▶ **Work to be completed**
A word-for-word repetition of all the entries is needed.

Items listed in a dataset
========================================================================
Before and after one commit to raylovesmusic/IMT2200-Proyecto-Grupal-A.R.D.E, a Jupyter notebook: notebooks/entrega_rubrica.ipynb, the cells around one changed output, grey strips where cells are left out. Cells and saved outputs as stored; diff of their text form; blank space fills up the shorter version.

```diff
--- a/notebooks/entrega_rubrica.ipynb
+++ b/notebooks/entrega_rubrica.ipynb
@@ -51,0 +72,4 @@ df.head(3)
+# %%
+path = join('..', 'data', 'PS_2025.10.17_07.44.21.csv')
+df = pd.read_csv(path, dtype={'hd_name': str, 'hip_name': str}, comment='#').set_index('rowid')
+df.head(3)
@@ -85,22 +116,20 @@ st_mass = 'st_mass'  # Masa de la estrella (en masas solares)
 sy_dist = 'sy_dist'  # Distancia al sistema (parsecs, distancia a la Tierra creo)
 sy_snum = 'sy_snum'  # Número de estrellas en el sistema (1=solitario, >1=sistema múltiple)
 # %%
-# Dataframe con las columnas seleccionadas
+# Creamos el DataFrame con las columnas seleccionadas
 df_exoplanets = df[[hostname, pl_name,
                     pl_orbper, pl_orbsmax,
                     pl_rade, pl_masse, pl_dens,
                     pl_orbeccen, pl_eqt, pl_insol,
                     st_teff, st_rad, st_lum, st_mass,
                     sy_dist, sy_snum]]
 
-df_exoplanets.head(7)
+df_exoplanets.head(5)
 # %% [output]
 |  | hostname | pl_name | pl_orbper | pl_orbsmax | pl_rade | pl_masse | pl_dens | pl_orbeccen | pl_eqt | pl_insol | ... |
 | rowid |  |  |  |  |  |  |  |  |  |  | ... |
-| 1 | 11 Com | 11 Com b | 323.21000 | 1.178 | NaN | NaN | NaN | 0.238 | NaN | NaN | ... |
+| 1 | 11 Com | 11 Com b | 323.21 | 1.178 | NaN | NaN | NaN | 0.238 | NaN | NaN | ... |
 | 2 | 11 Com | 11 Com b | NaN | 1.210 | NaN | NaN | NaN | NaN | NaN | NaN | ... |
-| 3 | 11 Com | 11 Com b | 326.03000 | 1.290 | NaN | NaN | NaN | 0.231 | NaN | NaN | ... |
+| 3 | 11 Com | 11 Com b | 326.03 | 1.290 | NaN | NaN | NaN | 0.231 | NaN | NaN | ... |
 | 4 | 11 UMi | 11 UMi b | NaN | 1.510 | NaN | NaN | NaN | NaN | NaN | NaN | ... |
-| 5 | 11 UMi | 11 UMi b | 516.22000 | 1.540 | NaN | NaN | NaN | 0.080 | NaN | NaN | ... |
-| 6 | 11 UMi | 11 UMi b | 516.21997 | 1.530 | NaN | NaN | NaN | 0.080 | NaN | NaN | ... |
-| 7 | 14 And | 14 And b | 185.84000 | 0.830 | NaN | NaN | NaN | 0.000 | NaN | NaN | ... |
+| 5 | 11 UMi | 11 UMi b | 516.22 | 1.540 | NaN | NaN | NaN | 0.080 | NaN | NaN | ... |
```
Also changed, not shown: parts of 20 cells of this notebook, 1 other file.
========================================================================
▶ **Result below**
Before and after one commit to raylovesmusic/IMT2200-Proyecto-Grupal-A.R.D.E, a Jupyter notebook: notebooks/entrega_rubrica.ipynb, the cells around one changed output, grey strips where cells are left out. Cells and saved outputs as stored; diff of their text form; blank space fills up the shorter version.

```diff
--- a/notebooks/entrega_rubrica.ipynb
+++ b/notebooks/entrega_rubrica.ipynb
@@ -51,0 +72,4 @@ df.head(3)
+# %%
+path = join('..', 'data', 'PS_2025.10.17_07.44.21.csv')
+df = pd.read_csv(path, dtype={'hd_name': str, 'hip_name': str}, comment='#').set_index('rowid')
+df.head(3)
@@ -85,22 +116,20 @@ st_mass = 'st_mass'  # Masa de la estrella (en masas solares)
 sy_dist = 'sy_dist'  # Distancia al sistema (parsecs, distancia a la Tierra creo)
 sy_snum = 'sy_snum'  # Número de estrellas en el sistema (1=solitario, >1=sistema múltiple)
 # %%
-# Dataframe con las columnas seleccionadas
+# Creamos el DataFrame con las columnas seleccionadas
 df_exoplanets = df[[hostname, pl_name,
                     pl_orbper, pl_orbsmax,
                     pl_rade, pl_masse, pl_dens,
                     pl_orbeccen, pl_eqt, pl_insol,
                     st_teff, st_rad, st_lum, st_mass,
                     sy_dist, sy_snum]]
 
-df_exoplanets.head(7)
+df_exoplanets.head(5)
 # %% [output]
 |  | hostname | pl_name | pl_orbper | pl_orbsmax | pl_rade | pl_masse | pl_dens | pl_orbeccen | pl_eqt | pl_insol | ... |
 | rowid |  |  |  |  |  |  |  |  |  |  | ... |
-| 1 | 11 Com | 11 Com b | 323.21000 | 1.178 | NaN | NaN | NaN | 0.238 | NaN | NaN | ... |
+| 1 | 11 Com | 11 Com b | 323.21 | 1.178 | NaN | NaN | NaN | 0.238 | NaN | NaN | ... |
 | 2 | 11 Com | 11 Com b | NaN | 1.210 | NaN | NaN | NaN | NaN | NaN | NaN | ... |
-| 3 | 11 Com | 11 Com b | 326.03000 | 1.290 | NaN | NaN | NaN | 0.231 | NaN | NaN | ... |
+| 3 | 11 Com | 11 Com b | 326.03 | 1.290 | NaN | NaN | NaN | 0.231 | NaN | NaN | ... |
 | 4 | 11 UMi | 11 UMi b | NaN | 1.510 | NaN | NaN | NaN | NaN | NaN | NaN | ... |
-| 5 | 11 UMi | 11 UMi b | 516.22000 | 1.540 | NaN | NaN | NaN | 0.080 | NaN | NaN | ... |
-| 6 | 11 UMi | 11 UMi b | 516.21997 | 1.530 | NaN | NaN | NaN | 0.080 | NaN | NaN | ... |
-| 7 | 14 And | 14 And b | 185.84000 | 0.830 | NaN | NaN | NaN | 0.000 | NaN | NaN | ... |
+| 5 | 11 UMi | 11 UMi b | 516.22 | 1.540 | NaN | NaN | NaN | 0.080 | NaN | NaN | ... |
```
Also changed, not shown: parts of 20 cells of this notebook, 1 other file.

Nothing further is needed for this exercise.